Go through the entries one line at a time, and gather every line that has the word "background".

** MATERIAL PROVIDED follows **

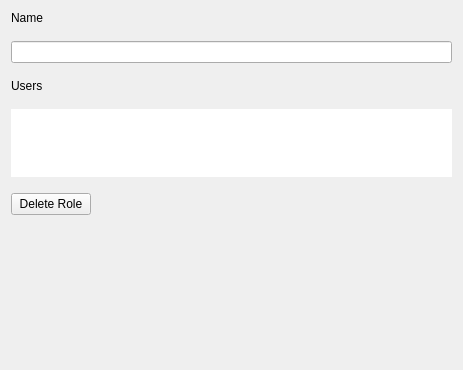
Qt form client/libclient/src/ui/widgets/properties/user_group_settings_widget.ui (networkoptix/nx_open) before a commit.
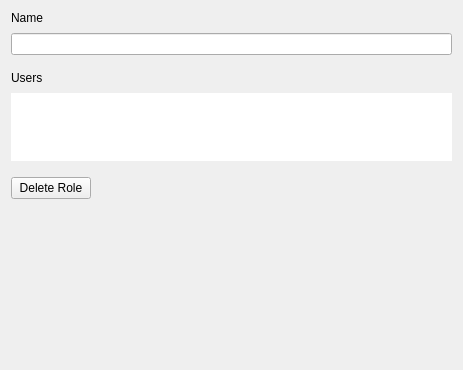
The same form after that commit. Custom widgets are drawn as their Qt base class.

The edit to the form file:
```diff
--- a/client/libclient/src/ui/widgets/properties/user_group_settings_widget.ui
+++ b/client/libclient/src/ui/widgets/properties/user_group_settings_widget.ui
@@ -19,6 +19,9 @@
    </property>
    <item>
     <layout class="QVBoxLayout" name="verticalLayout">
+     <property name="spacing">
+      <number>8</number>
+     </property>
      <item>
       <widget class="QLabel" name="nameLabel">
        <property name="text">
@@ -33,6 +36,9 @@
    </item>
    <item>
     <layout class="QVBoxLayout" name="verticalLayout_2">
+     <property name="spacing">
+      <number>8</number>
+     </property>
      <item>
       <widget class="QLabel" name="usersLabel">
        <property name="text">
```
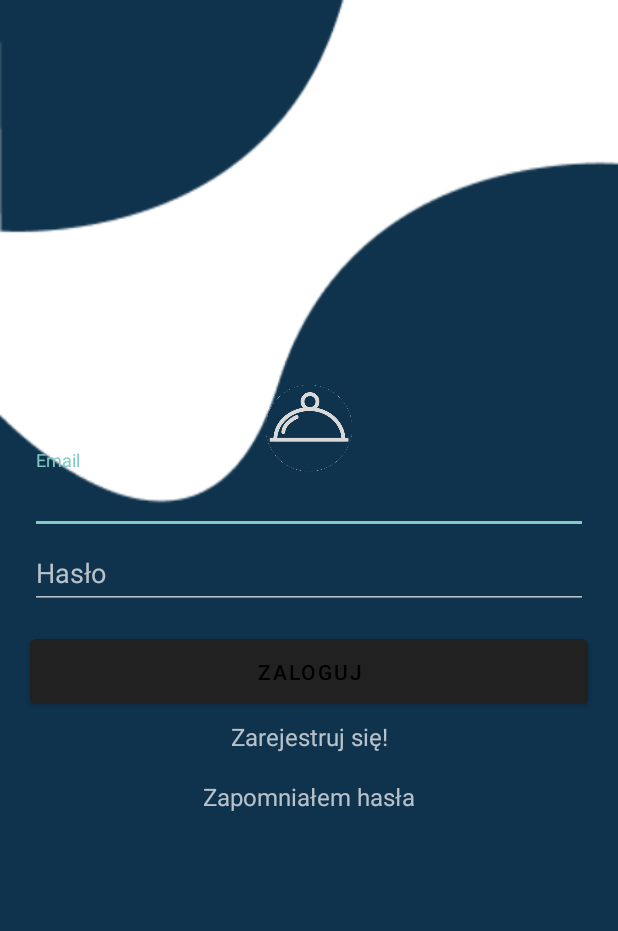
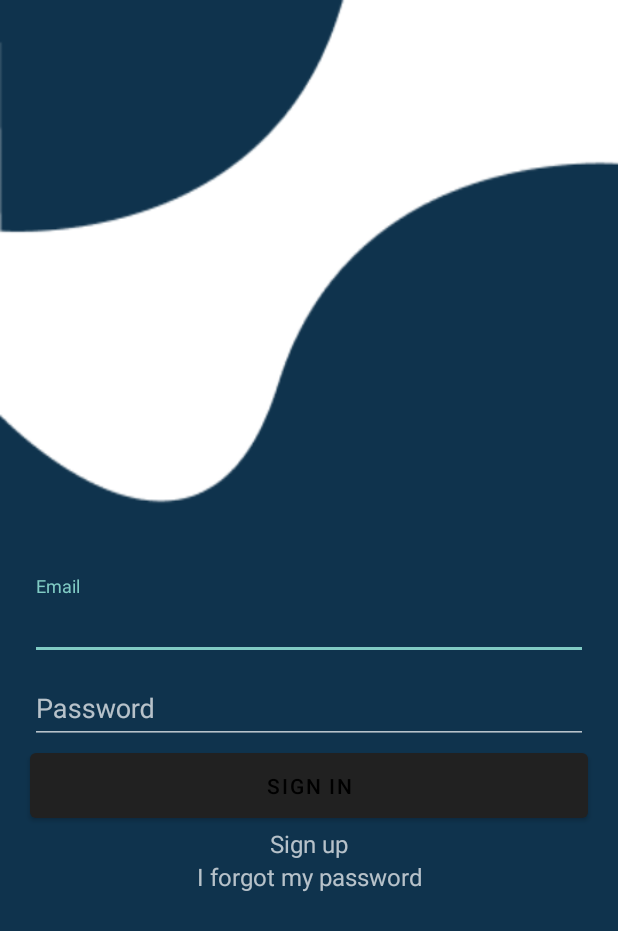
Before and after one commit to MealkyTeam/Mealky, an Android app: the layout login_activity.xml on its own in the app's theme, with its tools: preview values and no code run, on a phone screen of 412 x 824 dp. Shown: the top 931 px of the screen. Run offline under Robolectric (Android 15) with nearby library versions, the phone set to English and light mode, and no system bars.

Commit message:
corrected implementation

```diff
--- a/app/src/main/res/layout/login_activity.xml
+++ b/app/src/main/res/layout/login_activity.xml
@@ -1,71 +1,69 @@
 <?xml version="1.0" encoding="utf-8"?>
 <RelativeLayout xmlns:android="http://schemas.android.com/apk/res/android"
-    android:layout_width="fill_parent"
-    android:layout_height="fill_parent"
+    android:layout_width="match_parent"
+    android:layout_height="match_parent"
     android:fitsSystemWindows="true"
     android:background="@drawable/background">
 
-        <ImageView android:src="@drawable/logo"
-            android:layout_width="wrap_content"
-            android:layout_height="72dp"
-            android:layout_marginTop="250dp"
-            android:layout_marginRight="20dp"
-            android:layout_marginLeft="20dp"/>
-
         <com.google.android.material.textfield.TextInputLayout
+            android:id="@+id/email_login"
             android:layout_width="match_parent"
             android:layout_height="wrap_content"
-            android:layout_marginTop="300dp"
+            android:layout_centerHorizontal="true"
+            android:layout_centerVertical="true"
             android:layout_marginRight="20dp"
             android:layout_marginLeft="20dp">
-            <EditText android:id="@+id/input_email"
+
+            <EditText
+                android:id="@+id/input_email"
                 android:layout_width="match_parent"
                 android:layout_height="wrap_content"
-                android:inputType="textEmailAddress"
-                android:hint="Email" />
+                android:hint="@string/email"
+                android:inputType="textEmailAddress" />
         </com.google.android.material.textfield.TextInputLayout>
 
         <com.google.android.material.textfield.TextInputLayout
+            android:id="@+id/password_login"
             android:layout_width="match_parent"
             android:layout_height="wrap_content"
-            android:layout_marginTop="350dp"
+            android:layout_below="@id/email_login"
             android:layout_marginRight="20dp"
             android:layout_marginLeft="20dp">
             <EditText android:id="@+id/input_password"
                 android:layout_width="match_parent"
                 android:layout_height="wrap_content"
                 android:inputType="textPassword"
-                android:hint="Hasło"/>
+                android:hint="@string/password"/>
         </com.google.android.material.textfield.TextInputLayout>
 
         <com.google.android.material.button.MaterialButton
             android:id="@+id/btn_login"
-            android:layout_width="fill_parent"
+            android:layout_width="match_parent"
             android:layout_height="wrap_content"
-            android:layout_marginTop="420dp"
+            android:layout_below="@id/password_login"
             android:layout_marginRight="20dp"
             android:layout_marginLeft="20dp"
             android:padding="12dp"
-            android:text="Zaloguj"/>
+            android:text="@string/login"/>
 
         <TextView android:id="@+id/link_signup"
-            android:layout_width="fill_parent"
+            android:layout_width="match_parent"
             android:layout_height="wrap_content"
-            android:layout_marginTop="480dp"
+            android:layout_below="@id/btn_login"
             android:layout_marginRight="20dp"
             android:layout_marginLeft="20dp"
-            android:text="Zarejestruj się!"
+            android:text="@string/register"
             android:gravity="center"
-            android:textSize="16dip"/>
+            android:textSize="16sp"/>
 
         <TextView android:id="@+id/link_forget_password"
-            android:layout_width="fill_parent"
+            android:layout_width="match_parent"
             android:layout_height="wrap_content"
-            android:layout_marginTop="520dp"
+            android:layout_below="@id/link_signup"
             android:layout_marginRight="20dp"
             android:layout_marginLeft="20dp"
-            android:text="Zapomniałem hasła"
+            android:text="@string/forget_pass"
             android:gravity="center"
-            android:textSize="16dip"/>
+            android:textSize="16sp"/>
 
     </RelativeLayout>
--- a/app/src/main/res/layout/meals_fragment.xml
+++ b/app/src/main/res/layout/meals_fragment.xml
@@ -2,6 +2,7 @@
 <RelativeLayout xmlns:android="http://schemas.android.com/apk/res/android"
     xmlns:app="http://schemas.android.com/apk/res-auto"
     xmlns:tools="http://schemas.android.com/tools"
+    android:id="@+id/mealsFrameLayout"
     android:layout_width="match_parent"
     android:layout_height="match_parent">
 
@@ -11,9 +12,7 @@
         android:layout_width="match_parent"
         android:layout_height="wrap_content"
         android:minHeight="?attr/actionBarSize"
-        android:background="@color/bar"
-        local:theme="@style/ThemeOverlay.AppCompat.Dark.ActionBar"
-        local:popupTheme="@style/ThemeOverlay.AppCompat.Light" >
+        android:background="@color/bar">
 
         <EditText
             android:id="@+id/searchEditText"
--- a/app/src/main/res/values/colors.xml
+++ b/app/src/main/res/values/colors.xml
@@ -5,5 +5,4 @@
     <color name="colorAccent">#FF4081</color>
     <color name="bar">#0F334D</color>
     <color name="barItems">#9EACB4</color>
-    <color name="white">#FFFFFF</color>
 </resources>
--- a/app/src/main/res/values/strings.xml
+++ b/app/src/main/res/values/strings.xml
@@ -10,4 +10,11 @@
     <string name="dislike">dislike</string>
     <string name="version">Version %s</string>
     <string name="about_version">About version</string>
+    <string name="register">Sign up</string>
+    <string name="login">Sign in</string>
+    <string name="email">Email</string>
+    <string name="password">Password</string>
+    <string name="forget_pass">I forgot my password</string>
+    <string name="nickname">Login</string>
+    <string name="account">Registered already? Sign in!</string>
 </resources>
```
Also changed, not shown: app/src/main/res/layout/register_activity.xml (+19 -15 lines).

** End of MATERIAL PROVIDED **

__RESULT FOR THIS EXERCISE__
     android:background="@drawable/background">
-        android:background="@color/bar"
+        android:background="@color/bar">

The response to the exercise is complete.